**About this task:** Everything in the entries is to be written out exactly, except for the pictures.

**Input records:**
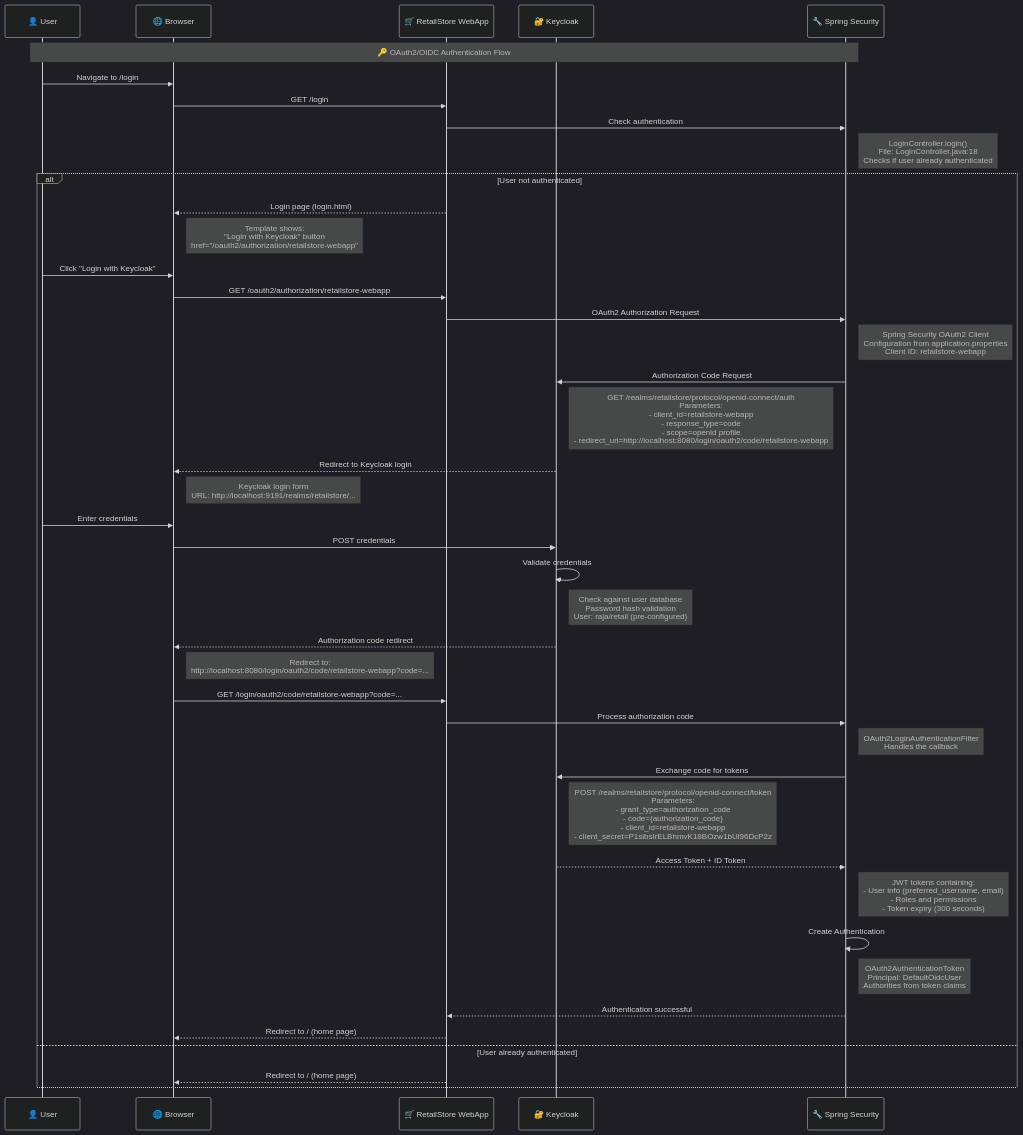
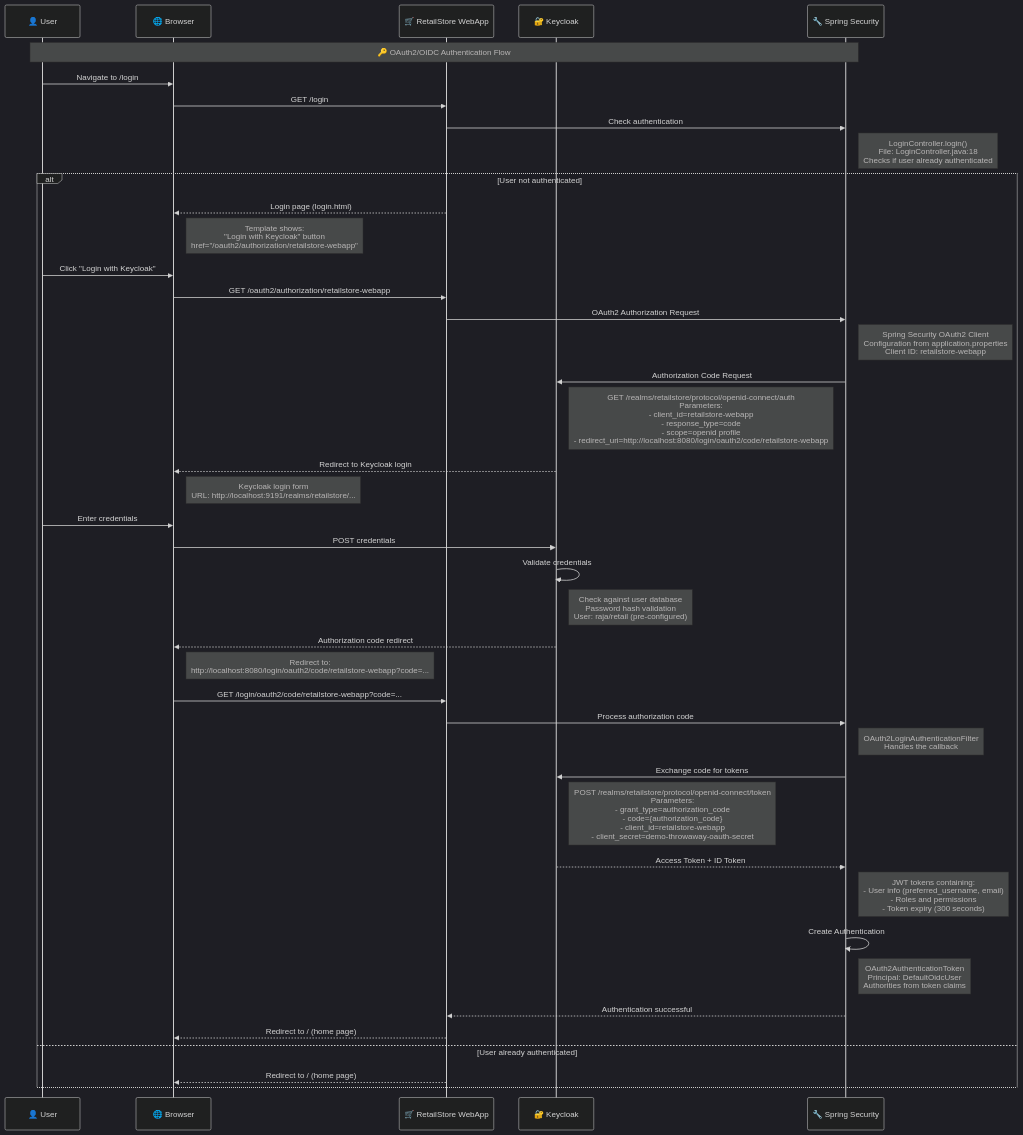
One commit to rajadilipkolli/spring-boot-microservices-series-v2 changed the second of 5 diagrams in retail-store-webapp/RetailStore-Authentication-Deep-Dive.md. Above: the diagram before and after it, drawn with Mermaid (dark theme). The commit also changed other lines of this file and 55 other files, not shown here.

````diff
--- a/retail-store-webapp/RetailStore-Authentication-Deep-Dive.md
+++ b/retail-store-webapp/RetailStore-Authentication-Deep-Dive.md
@@ -132,62 +132,62 @@
 ```mermaid
 sequenceDiagram
     participant User as 👤 User
     participant Browser as 🌐 Browser
     participant WebApp as 🛒 RetailStore WebApp
     participant KC as 🔐 Keycloak
     participant Spring as 🔧 Spring Security
 
     Note over User, Spring: 🔑 OAuth2/OIDC Authentication Flow
 
     User->>Browser: Navigate to /login
     Browser->>WebApp: GET /login
     
     WebApp->>Spring: Check authentication
     Note right of Spring: LoginController.login()<br/>File: LoginController.java:18<br/>Checks if user already authenticated
     
     alt User not authenticated
         WebApp-->>Browser: Login page (login.html)
         Note right of Browser: Template shows:<br/>"Login with Keycloak" button<br/>href="/oauth2/authorization/retailstore-webapp"
         
         User->>Browser: Click "Login with Keycloak"
         Browser->>WebApp: GET /oauth2/authorization/retailstore-webapp
         
         WebApp->>Spring: OAuth2 Authorization Request
         Note right of Spring: Spring Security OAuth2 Client<br/>Configuration from application.properties<br/>Client ID: retailstore-webapp
         
         Spring->>KC: Authorization Code Request
         Note right of KC: GET /realms/retailstore/protocol/openid-connect/auth<br/>Parameters:<br/>- client_id=retailstore-webapp<br/>- response_type=code<br/>- scope=openid profile<br/>- redirect_uri=http://localhost:8080/login/oauth2/code/retailstore-webapp
         
         KC-->>Browser: Redirect to Keycloak login
         Note right of Browser: Keycloak login form<br/>URL: http://localhost:9191/realms/retailstore/...
         
         User->>Browser: Enter credentials
         Browser->>KC: POST credentials
         
         KC->>KC: Validate credentials
         Note right of KC: Check against user database<br/>Password hash validation<br/>User: raja/retail (pre-configured)
         
         KC-->>Browser: Authorization code redirect
         Note right of Browser: Redirect to:<br/>http://localhost:8080/login/oauth2/code/retailstore-webapp?code=...
         
         Browser->>WebApp: GET /login/oauth2/code/retailstore-webapp?code=...
         
         WebApp->>Spring: Process authorization code
         Note right of Spring: OAuth2LoginAuthenticationFilter<br/>Handles the callback
         
         Spring->>KC: Exchange code for tokens
-        Note right of KC: POST /realms/retailstore/protocol/openid-connect/token<br/>Parameters:<br/>- grant_type=authorization_code<br/>- code={authorization_code}<br/>- client_id=retailstore-webapp<br/>- client_secret=P1sibsIrELBhmvK18BOzw1bUl96DcP2z
+        Note right of KC: POST /realms/retailstore/protocol/openid-connect/token<br/>Parameters:<br/>- grant_type=authorization_code<br/>- code={authorization_code}<br/>- client_id=retailstore-webapp<br/>- client_secret=demo-throwaway-oauth-secret
         
         KC-->>Spring: Access Token + ID Token
         Note right of Spring: JWT tokens containing:<br/>- User info (preferred_username, email)<br/>- Roles and permissions<br/>- Token expiry (300 seconds)
         
         Spring->>Spring: Create Authentication
         Note right of Spring: OAuth2AuthenticationToken<br/>Principal: DefaultOidcUser<br/>Authorities from token claims
         
         Spring-->>WebApp: Authentication successful
         WebApp-->>Browser: Redirect to / (home page)
         
     else User already authenticated
         WebApp-->>Browser: Redirect to / (home page)
     end
 ```
````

**Task response:**
One commit to rajadilipkolli/spring-boot-microservices-series-v2 changed the second of 5 diagrams in retail-store-webapp/RetailStore-Authentication-Deep-Dive.md. Above: the diagram before and after it, drawn with Mermaid (dark theme). The commit also changed other lines of this file and 55 other files, not shown here.

````diff
--- a/retail-store-webapp/RetailStore-Authentication-Deep-Dive.md
+++ b/retail-store-webapp/RetailStore-Authentication-Deep-Dive.md
@@ -132,62 +132,62 @@
 ```mermaid
 sequenceDiagram
     participant User as 👤 User
     participant Browser as 🌐 Browser
     participant WebApp as 🛒 RetailStore WebApp
     participant KC as 🔐 Keycloak
     participant Spring as 🔧 Spring Security
 
     Note over User, Spring: 🔑 OAuth2/OIDC Authentication Flow
 
     User->>Browser: Navigate to /login
     Browser->>WebApp: GET /login
     
     WebApp->>Spring: Check authentication
     Note right of Spring: LoginController.login()<br/>File: LoginController.java:18<br/>Checks if user already authenticated
     
     alt User not authenticated
         WebApp-->>Browser: Login page (login.html)
         Note right of Browser: Template shows:<br/>"Login with Keycloak" button<br/>href="/oauth2/authorization/retailstore-webapp"
         
         User->>Browser: Click "Login with Keycloak"
         Browser->>WebApp: GET /oauth2/authorization/retailstore-webapp
         
         WebApp->>Spring: OAuth2 Authorization Request
         Note right of Spring: Spring Security OAuth2 Client<br/>Configuration from application.properties<br/>Client ID: retailstore-webapp
         
         Spring->>KC: Authorization Code Request
         Note right of KC: GET /realms/retailstore/protocol/openid-connect/auth<br/>Parameters:<br/>- client_id=retailstore-webapp<br/>- response_type=code<br/>- scope=openid profile<br/>- redirect_uri=http://localhost:8080/login/oauth2/code/retailstore-webapp
         
         KC-->>Browser: Redirect to Keycloak login
         Note right of Browser: Keycloak login form<br/>URL: http://localhost:9191/realms/retailstore/...
         
         User->>Browser: Enter credentials
         Browser->>KC: POST credentials
         
         KC->>KC: Validate credentials
         Note right of KC: Check against user database<br/>Password hash validation<br/>User: raja/retail (pre-configured)
         
         KC-->>Browser: Authorization code redirect
         Note right of Browser: Redirect to:<br/>http://localhost:8080/login/oauth2/code/retailstore-webapp?code=...
         
         Browser->>WebApp: GET /login/oauth2/code/retailstore-webapp?code=...
         
         WebApp->>Spring: Process authorization code
         Note right of Spring: OAuth2LoginAuthenticationFilter<br/>Handles the callback
         
         Spring->>KC: Exchange code for tokens
-        Note right of KC: POST /realms/retailstore/protocol/openid-connect/token<br/>Parameters:<br/>- grant_type=authorization_code<br/>- code={authorization_code}<br/>- client_id=retailstore-webapp<br/>- client_secret=P1sibsIrELBhmvK18BOzw1bUl96DcP2z
+        Note right of KC: POST /realms/retailstore/protocol/openid-connect/token<br/>Parameters:<br/>- grant_type=authorization_code<br/>- code={authorization_code}<br/>- client_id=retailstore-webapp<br/>- client_secret=demo-throwaway-oauth-secret
         
         KC-->>Spring: Access Token + ID Token
         Note right of Spring: JWT tokens containing:<br/>- User info (preferred_username, email)<br/>- Roles and permissions<br/>- Token expiry (300 seconds)
         
         Spring->>Spring: Create Authentication
         Note right of Spring: OAuth2AuthenticationToken<br/>Principal: DefaultOidcUser<br/>Authorities from token claims
         
         Spring-->>WebApp: Authentication successful
         WebApp-->>Browser: Redirect to / (home page)
         
     else User already authenticated
         WebApp-->>Browser: Redirect to / (home page)
     end
 ```
````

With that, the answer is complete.